_Task statement_: Filter the records below down to lines containing "dtype".

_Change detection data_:

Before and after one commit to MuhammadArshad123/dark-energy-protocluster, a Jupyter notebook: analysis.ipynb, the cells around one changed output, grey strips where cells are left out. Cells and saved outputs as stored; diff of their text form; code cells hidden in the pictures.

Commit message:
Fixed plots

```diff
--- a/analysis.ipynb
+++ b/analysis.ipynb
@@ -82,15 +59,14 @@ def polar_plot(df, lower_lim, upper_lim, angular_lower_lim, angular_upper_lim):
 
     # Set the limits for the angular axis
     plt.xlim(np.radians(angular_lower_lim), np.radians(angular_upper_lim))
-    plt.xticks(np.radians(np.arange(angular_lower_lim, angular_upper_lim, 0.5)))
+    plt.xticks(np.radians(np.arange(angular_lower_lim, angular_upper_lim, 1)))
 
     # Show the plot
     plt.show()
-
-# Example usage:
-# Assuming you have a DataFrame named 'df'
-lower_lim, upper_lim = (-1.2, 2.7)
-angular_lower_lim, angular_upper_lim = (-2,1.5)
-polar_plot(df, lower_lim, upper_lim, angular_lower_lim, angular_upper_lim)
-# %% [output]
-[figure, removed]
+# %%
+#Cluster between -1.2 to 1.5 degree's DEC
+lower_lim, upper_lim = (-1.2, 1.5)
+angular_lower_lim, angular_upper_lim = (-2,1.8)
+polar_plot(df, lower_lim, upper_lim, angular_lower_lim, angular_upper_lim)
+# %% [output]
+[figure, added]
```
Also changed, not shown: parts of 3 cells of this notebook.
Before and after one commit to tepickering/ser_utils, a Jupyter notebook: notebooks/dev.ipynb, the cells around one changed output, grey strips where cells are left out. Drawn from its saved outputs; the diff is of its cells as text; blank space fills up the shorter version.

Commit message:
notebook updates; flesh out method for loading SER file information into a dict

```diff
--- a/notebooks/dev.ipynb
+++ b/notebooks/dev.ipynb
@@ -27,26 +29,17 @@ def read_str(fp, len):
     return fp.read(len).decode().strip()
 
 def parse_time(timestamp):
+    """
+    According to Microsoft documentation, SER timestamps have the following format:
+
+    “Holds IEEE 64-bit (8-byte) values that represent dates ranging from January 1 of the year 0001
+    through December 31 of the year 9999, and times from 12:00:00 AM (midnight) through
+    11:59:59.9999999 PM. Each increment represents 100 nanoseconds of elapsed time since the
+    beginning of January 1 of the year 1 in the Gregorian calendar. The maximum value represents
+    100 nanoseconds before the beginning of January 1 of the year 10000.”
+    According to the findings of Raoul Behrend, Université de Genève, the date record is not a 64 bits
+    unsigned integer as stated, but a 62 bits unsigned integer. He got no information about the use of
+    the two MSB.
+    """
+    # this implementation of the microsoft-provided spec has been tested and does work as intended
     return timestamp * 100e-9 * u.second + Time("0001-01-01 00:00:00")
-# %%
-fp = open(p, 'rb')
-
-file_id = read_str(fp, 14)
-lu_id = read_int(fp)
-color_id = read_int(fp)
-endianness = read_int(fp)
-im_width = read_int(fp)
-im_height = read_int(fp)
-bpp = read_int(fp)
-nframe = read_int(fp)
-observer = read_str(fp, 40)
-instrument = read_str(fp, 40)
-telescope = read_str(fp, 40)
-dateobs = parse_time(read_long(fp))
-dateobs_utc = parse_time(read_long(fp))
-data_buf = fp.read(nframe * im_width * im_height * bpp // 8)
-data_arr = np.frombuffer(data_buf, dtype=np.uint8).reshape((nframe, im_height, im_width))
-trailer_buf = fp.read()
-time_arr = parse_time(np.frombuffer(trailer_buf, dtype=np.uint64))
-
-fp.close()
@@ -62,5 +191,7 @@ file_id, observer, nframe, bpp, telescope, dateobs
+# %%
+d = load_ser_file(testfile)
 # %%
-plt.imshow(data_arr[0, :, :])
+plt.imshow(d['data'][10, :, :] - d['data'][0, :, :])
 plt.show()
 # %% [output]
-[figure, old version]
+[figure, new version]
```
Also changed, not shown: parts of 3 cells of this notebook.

_Task answer_:
-data_arr = np.frombuffer(data_buf, dtype=np.uint8).reshape((nframe, im_height, im_width))
-time_arr = parse_time(np.frombuffer(trailer_buf, dtype=np.uint64))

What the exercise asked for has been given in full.